The Census Bureau is currently operating at last year’s funding levels, under a temporary measure that expires on April 27. But the agency needs a steady “ramp up” in funding to finish planning and start preparations for the 2020 Census. This isn’t unfamiliar news to members of Congress; funding for the decennial census traditionally increases significantly as we get closer to the census year.

As a result of Congress’ failure to allocate sufficient funds for the Census Bureau, there have been significant delays, cancellations, and cutbacks in census planning activities, including the testing of complex technological advancements. Just last year, the Bureau was forced to cancel three field tests for 2017 that would have allowed it to evaluate new, special methods for counting American Indian reservations and other sparsely populated and remote areas. A census operations test in Puerto Rico was also scrubbed.

The Census Bureau cannot afford to delay preparations any longer. The fate of equal representation for all communities rests on a fair and accurate count. Communities of color, urban and rural low-income households, immigrants, and young children are all at risk of being missed at disproportionately high rates.

As living situations across the country continue to become more complex, we must support the Census Bureau’s efforts to conduct rigorous tests — not hamstring an already challenging task with insufficient funding. So in addition to a funding increase, the Census Bureau must be exempt from the federal hiring freeze to start hiring workers soon for the 2018 End-to-End Census Test, which serves as a “dress rehearsal” for the 2020 Census.

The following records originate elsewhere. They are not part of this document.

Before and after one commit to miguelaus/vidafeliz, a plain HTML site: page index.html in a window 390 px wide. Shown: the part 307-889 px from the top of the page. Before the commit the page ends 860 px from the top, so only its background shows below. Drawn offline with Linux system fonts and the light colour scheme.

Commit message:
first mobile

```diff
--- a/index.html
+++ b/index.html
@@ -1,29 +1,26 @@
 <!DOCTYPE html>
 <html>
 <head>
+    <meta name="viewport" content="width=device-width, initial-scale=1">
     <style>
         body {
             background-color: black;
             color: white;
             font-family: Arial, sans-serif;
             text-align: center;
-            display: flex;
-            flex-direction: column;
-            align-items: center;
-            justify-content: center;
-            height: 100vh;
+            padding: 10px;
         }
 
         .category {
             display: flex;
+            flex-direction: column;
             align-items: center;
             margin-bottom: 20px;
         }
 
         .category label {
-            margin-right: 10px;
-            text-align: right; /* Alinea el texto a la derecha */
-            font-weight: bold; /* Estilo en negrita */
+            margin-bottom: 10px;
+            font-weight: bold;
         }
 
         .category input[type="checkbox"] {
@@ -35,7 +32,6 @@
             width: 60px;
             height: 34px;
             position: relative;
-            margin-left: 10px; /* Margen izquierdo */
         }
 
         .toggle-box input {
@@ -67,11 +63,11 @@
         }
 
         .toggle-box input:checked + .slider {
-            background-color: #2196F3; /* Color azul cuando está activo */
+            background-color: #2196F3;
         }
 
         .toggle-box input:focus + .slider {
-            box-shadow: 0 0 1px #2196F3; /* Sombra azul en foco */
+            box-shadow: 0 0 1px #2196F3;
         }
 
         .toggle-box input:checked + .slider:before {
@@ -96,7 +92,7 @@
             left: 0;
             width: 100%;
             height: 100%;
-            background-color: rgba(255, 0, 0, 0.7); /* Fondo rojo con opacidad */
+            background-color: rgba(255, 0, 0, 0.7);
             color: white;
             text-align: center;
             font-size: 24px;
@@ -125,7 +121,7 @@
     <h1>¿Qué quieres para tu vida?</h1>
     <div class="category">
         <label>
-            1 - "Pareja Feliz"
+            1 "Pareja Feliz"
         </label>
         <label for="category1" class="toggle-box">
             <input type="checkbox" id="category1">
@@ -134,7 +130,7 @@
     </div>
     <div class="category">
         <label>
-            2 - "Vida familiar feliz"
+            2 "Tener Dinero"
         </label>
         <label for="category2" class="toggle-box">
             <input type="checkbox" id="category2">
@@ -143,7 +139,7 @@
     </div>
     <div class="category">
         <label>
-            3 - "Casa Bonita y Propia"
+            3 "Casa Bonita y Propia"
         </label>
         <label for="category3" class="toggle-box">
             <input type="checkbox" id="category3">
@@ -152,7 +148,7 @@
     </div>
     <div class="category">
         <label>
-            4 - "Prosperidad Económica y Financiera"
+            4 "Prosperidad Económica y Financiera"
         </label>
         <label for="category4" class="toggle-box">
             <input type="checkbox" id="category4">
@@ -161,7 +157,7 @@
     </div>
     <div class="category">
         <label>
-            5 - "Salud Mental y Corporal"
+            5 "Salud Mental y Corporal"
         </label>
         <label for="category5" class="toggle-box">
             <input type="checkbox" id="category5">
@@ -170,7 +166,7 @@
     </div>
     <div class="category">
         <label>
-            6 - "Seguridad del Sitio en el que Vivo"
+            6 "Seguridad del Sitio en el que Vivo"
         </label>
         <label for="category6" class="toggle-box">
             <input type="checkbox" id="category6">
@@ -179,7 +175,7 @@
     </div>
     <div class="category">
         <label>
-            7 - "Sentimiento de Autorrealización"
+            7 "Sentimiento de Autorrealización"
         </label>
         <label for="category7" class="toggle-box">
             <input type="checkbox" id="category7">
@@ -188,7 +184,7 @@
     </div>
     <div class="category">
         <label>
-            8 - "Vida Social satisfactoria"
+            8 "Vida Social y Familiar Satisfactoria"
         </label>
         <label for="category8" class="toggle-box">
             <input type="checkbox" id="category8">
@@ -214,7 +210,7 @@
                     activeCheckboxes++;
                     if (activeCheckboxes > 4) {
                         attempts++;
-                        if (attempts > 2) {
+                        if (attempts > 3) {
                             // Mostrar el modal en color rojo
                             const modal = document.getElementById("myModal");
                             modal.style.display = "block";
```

While a cost-effective census is a praiseworthy goal, saving money cannot come at the expense of an inclusive census that accurately reflects our population. Being undercounted deprives already vulnerable communities of fair representation and vital resources.

So Congress has two options: invest now in robust development of modern, cost-effective methods, or pay a lot more later for outdated operations that might not get the job done. Let’s hope lawmakers make the right decision.

Wade Henderson is president and CEO of The Leadership Conference on Civil and Human Rights.


The views of contributors are their own and not the views of The Hill.